Format: Blu-ray Disc / PSN (34.2 GB)
Release Date: June 6, 2017
Publisher: Codemasters
Developer: Codemasters
Original MSRP: $59.99 (US), €69.99 (EU), £54.99 (UK)
ESRB Rating: T
A copy of this game was provided by the publisher for review purposes.
PS Nation Review Policy

I have been a fan of the DiRT series since the beginning. My favorite has always been the first one with its memorable menu design and stunning graphics that put many other games to shame.

Then along came DiRT Rally to this generation of consoles and it reignited my passion for the genre. Will DiRT 4 keep that passion alive or snuff it out?

This iteration caters to everyone. With a gamer or simulation choice you can play this refined racer the way you want. No matter what you choose, the fun remains and you are free to focus on the things you prefer.

With several modes and a plethora of vehicles, you can spend ages doing what you like without even glancing at what else the game has to offer.

You are eased into each mode with a short introduction and helpful pointers. If you are still in doubt then a press of the Triangle button on any of the screens explains what you’re looking at. You can skip the fine tuning and upgrading if you chose the gamer route but each menu option is still available should you want to tinker with things once you feel confident.

A lack of confidence was a factor in the older games with most new players feeling slightly overwhelmed by everything they needed to do in order to get racing, or at the very least, keep their vehicle from falling apart. It doesn’t feel that way anymore.

What DiRT 4 has for the new players who are unaccustomed to the genre is a competent tutorial that has you driving around the DirtFish Academy with lessons in the different types of cornering and an explanation of the co-driver route notes among so much else.

The Career mode is the main part of the game and it’s where most people will spend the majority of their time. The menu is easy to navigate and allows you to dive into any discipline whenever you wish. You can adjust the difficulty settings at any time but it shouldn’t take long to find the right balance.

You can also choose and then adjust a difficulty bonus, which has numerous settings that let you pick anything from automatic windscreen wipers to a manual launch control. Basically, the more realistic the game, the higher the bonus. So now it doesn’t feel like you’re being punished if you just want to have easier settings turned on, but you are rewarded for turning them off.
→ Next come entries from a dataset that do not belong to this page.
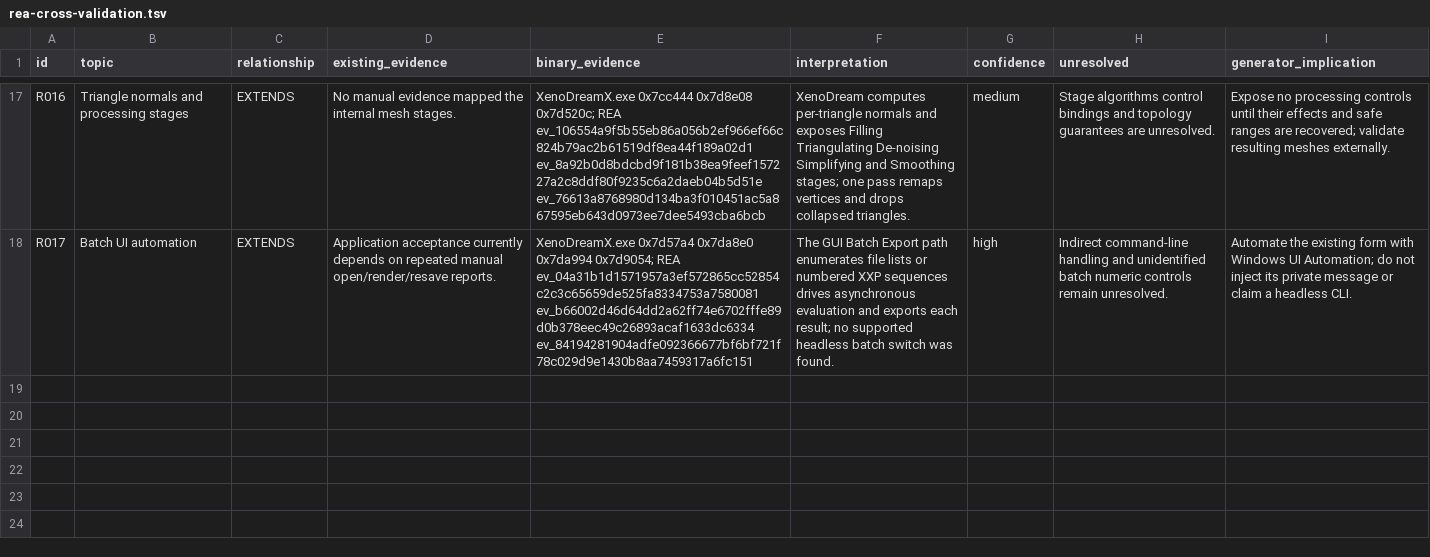
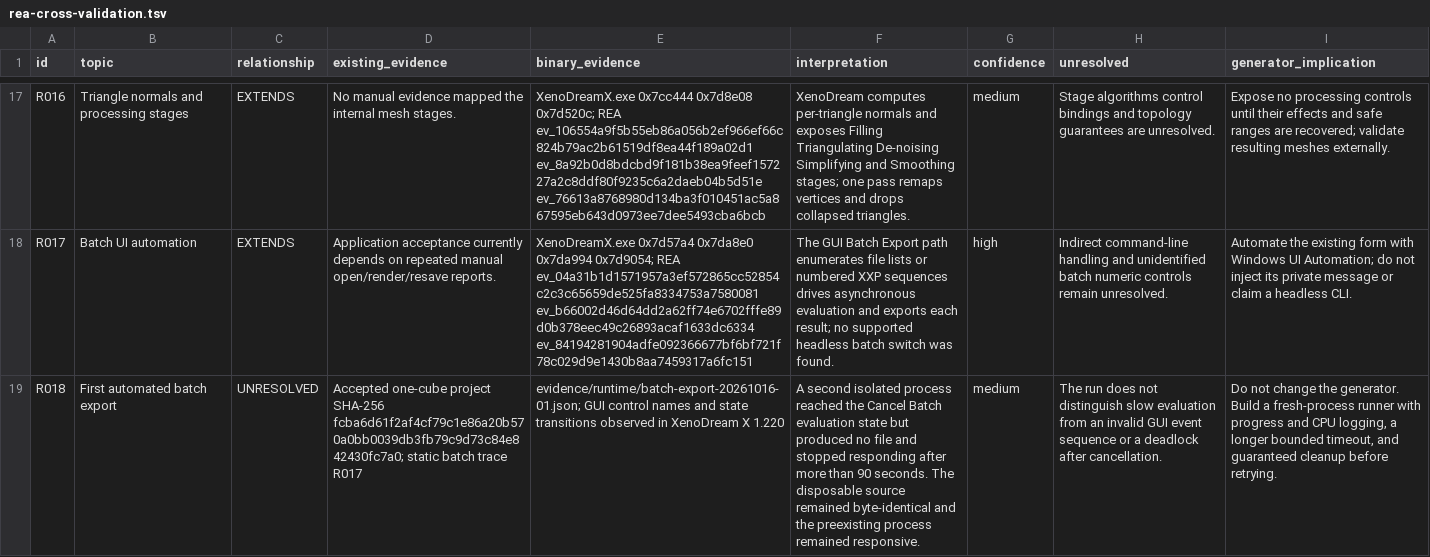
Before and after one commit to dmonachello/xenoAi, a TSV file: docs/rea-cross-validation.tsv, drawn as a sheet; only a part is shown, gaps mark what is left out; the diff names each change by its address in the sheet, - before the commit and + after, or states it on an @@ line.

Commit message:
research: record first batch export attempt

```diff
--- a/docs/rea-cross-validation.tsv
+++ b/docs/rea-cross-validation.tsv
+row 19: R018 | First automated batch export | UNRESOLVED | Accepted one-cube project SHA-256 fcba6d61f2af4cf79c1e86a20b570a0bb0039db3fb79c9d73c84e842430fc7a0; static batch trace R017 | evidence/runtime/batch-export-20261016-01.json; GUI control names and state transitions observed in XenoDream X 1.220 | A second isolated process reached the Cancel Batch evaluation state but produced no file and stopped responding after more than 90 seconds. The disposable source remained byte-identical and the preexisting process remained responsive. | medium | The run does not distinguish slow evaluation from an invalid GUI event sequence or a deadlock after cancellation. | Do not change the generator. Build a fresh-process runner with progress and CPU logging, a longer bounded timeout, and guaranteed cleanup before retrying.
```
Also changed, not shown: decisions.tsv, 2 other files.
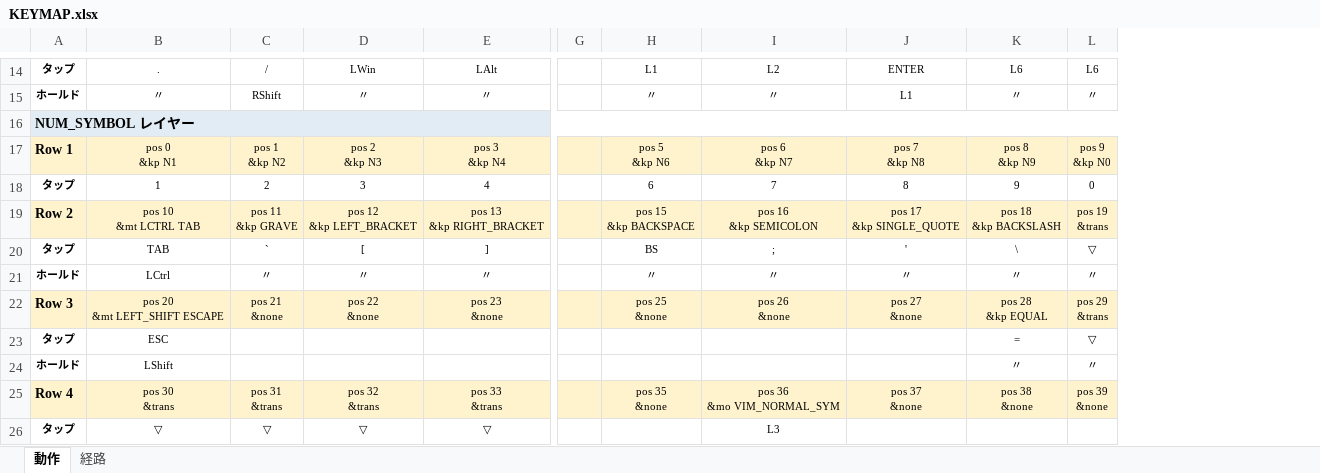
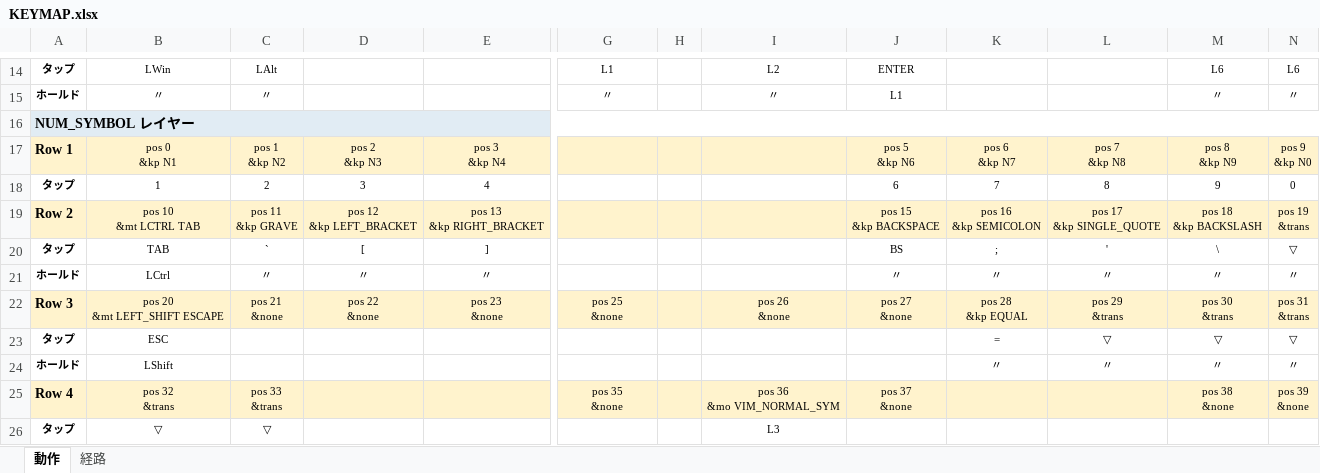
Before and after one commit to ryo-aoki-pc/zmk-config-Pyuron, an Excel workbook: KEYMAP.xlsx, sheet 動作, drawn as a sheet; only a part is shown, gaps mark what is left out; values as stored, in another font and other column widths than the file's, no borders; removed rows and columns are numbered as before the commit, all else as after; ↵ is a line break in a cell; the diff covers the shown part only; the diff names each change by its address in the sheet, - before the commit and + after, or states it on an @@ line.

```diff
--- a/KEYMAP.xlsx (sheet 動作)
+++ b/KEYMAP.xlsx (sheet 動作)
-column G, empty
+column H, empty
+column J, rows 14-25: ENTER | L1 |  | pos 5 ↵ &kp N6 | 6 | pos 15 ↵ &kp BACKSPACE | BS | 〃 | pos 27 ↵ &none |  |  | pos 37 ↵ &none
+column K, rows 17-24: pos 6 ↵ &kp N7 | 7 | pos 16 ↵ &kp SEMICOLON | ; | 〃 | pos 28 ↵ &kp EQUAL | = | 〃
-B14: .
+B14: LWin
-C14: /
+C14: LAlt
-D14: LWin
+D14: (empty)
-E14: LAlt
+E14: (empty)
-L14: ENTER
+L14: (empty)
-C15: RShift
+C15: 〃
-D15: 〃
+D15: (empty)
-E15: 〃
+E15: (empty)
-L15: L1
+L15: (empty)
-G17: pos 5 ↵ &kp N6
+G17: (empty)
-I17: pos 6 ↵ &kp N7
+I17: (empty)
-G18: 6
+G18: (empty)
-I18: 7
+I18: (empty)
-G19: pos 15 ↵ &kp BACKSPACE
+G19: (empty)
-I19: pos 16 ↵ &kp SEMICOLON
+I19: (empty)
-G20: BS
+G20: (empty)
-I20: ;
+I20: (empty)
-G21: 〃
+G21: (empty)
-I21: 〃
+I21: (empty)
-L22: pos 27 ↵ &none
+L22: pos 29 ↵ &trans
-M22: pos 28 ↵ &kp EQUAL
+M22: pos 30 ↵ &trans
-N22: pos 29 ↵ &trans
+N22: pos 31 ↵ &trans
-L23: (empty)
+L23: ▽
-M23: =
+M23: ▽
-L24: (empty)
+L24: 〃
-B25: pos 30 ↵ &trans
+B25: pos 32 ↵ &trans
-C25: pos 31 ↵ &trans
+C25: pos 33 ↵ &trans
-D25: pos 32 ↵ &trans
+D25: (empty)
-E25: pos 33 ↵ &trans
+E25: (empty)
-L25: pos 37 ↵ &none
+L25: (empty)
-D26: ▽
+D26: (empty)
-E26: ▽
+E26: (empty)
```
Also changed, not shown: 3 added rows, 3 removed rows and 174 edited cells elsewhere in this sheet, sheet 経路, 6 other files.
With my preferred play style as the more simplistic Gamer setting and I have several assists to make life easier. Turning some more of those off increases the experience bonus and even makes some of the sponsors happy. I opted for a couple of percent over the champion level but might increase it now that I have completed the rally part of the game.

… whipping the rally car round a tight turn feels great …
There might not be every rally course imaginable stuffed into this game but there are enough to deter any illusions of repetition. With favorite Rallycross courses also returning like Hell and Lydden Hill, I am very happy. You also have the Land Rush discipline to mix up the racing style.

What I adore is the course generation system in the Freeplay section that allows for a randomly generated rally course based on a few criteria like length and complexity. It works surprisingly well and adds a great deal to the longevity.

You can add many generated events and create an entire championship that can be saved and even shared with your friends. You can even set the weather conditions, time of day, and whether you want to race it in reverse.

Another way of pleasing the sponsors is to simply wash the car. That might sound obvious but keeping the vehicle pristine and shiny takes time in the service area, valuable time. If you don’t want to worry about that, you can just go with the recommended repairs and get back to the action quickly.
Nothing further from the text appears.